→ **Input material**
====================
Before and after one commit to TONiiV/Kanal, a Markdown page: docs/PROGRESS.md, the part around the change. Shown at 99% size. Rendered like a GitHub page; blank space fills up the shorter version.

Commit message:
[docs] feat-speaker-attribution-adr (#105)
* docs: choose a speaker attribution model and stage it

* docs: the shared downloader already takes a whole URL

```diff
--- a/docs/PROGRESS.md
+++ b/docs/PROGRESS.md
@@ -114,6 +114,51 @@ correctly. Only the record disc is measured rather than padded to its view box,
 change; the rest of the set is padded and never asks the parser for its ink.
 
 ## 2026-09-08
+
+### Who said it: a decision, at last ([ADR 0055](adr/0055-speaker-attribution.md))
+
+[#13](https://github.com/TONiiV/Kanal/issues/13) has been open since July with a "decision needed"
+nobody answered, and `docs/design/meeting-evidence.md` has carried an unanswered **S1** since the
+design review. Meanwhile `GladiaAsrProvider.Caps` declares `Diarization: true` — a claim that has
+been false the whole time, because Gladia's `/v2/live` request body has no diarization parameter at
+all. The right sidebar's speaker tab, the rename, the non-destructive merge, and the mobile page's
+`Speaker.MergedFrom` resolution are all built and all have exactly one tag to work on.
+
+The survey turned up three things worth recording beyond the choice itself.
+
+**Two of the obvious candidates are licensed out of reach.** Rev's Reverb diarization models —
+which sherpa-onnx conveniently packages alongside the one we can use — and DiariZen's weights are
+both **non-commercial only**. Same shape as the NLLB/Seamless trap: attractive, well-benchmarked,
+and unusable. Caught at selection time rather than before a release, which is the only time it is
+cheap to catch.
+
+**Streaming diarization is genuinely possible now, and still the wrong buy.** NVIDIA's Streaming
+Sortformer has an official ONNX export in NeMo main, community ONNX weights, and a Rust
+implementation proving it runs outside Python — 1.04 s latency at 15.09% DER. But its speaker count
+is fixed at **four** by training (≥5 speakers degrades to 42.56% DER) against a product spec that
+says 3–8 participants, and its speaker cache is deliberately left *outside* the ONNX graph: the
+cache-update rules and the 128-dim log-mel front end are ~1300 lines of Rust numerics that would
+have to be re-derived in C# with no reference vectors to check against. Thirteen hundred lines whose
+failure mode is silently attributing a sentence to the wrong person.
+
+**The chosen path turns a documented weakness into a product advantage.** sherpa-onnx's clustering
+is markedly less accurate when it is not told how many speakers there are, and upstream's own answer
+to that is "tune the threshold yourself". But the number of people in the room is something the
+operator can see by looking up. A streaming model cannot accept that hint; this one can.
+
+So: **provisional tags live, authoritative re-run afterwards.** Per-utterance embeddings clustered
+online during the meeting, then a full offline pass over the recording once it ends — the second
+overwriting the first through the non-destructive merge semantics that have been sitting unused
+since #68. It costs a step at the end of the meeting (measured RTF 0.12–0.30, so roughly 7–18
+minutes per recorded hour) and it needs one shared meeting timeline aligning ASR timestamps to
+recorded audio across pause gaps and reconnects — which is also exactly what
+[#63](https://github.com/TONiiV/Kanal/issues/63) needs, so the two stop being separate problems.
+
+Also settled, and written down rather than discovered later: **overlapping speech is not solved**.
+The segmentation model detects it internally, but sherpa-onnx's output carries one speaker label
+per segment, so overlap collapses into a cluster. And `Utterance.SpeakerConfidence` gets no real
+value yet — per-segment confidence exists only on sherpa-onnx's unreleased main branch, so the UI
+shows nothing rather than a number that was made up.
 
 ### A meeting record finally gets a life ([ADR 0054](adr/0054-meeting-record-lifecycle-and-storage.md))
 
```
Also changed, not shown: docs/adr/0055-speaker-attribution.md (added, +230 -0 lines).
====================
→ **Task goal**
Set the entries above down again, each one exactly as written.

→ **Solution**
Before and after one commit to TONiiV/Kanal, a Markdown page: docs/PROGRESS.md, the part around the change. Shown at 99% size. Rendered like a GitHub page; blank space fills up the shorter version.

Commit message:
[docs] feat-speaker-attribution-adr (#105)
* docs: choose a speaker attribution model and stage it

* docs: the shared downloader already takes a whole URL

```diff
--- a/docs/PROGRESS.md
+++ b/docs/PROGRESS.md
@@ -114,6 +114,51 @@ correctly. Only the record disc is measured rather than padded to its view box,
 change; the rest of the set is padded and never asks the parser for its ink.
 
 ## 2026-09-08
+
+### Who said it: a decision, at last ([ADR 0055](adr/0055-speaker-attribution.md))
+
+[#13](https://github.com/TONiiV/Kanal/issues/13) has been open since July with a "decision needed"
+nobody answered, and `docs/design/meeting-evidence.md` has carried an unanswered **S1** since the
+design review. Meanwhile `GladiaAsrProvider.Caps` declares `Diarization: true` — a claim that has
+been false the whole time, because Gladia's `/v2/live` request body has no diarization parameter at
+all. The right sidebar's speaker tab, the rename, the non-destructive merge, and the mobile page's
+`Speaker.MergedFrom` resolution are all built and all have exactly one tag to work on.
+
+The survey turned up three things worth recording beyond the choice itself.
+
+**Two of the obvious candidates are licensed out of reach.** Rev's Reverb diarization models —
+which sherpa-onnx conveniently packages alongside the one we can use — and DiariZen's weights are
+both **non-commercial only**. Same shape as the NLLB/Seamless trap: attractive, well-benchmarked,
+and unusable. Caught at selection time rather than before a release, which is the only time it is
+cheap to catch.
+
+**Streaming diarization is genuinely possible now, and still the wrong buy.** NVIDIA's Streaming
+Sortformer has an official ONNX export in NeMo main, community ONNX weights, and a Rust
+implementation proving it runs outside Python — 1.04 s latency at 15.09% DER. But its speaker count
+is fixed at **four** by training (≥5 speakers degrades to 42.56% DER) against a product spec that
+says 3–8 participants, and its speaker cache is deliberately left *outside* the ONNX graph: the
+cache-update rules and the 128-dim log-mel front end are ~1300 lines of Rust numerics that would
+have to be re-derived in C# with no reference vectors to check against. Thirteen hundred lines whose
+failure mode is silently attributing a sentence to the wrong person.
+
+**The chosen path turns a documented weakness into a product advantage.** sherpa-onnx's clustering
+is markedly less accurate when it is not told how many speakers there are, and upstream's own answer
+to that is "tune the threshold yourself". But the number of people in the room is something the
+operator can see by looking up. A streaming model cannot accept that hint; this one can.
+
+So: **provisional tags live, authoritative re-run afterwards.** Per-utterance embeddings clustered
+online during the meeting, then a full offline pass over the recording once it ends — the second
+overwriting the first through the non-destructive merge semantics that have been sitting unused
+since #68. It costs a step at the end of the meeting (measured RTF 0.12–0.30, so roughly 7–18
+minutes per recorded hour) and it needs one shared meeting timeline aligning ASR timestamps to
+recorded audio across pause gaps and reconnects — which is also exactly what
+[#63](https://github.com/TONiiV/Kanal/issues/63) needs, so the two stop being separate problems.
+
+Also settled, and written down rather than discovered later: **overlapping speech is not solved**.
+The segmentation model detects it internally, but sherpa-onnx's output carries one speaker label
+per segment, so overlap collapses into a cluster. And `Utterance.SpeakerConfidence` gets no real
+value yet — per-segment confidence exists only on sherpa-onnx's unreleased main branch, so the UI
+shows nothing rather than a number that was made up.
 
 ### A meeting record finally gets a life ([ADR 0054](adr/0054-meeting-record-lifecycle-and-storage.md))
 
```
Also changed, not shown: docs/adr/0055-speaker-attribution.md (added, +230 -0 lines).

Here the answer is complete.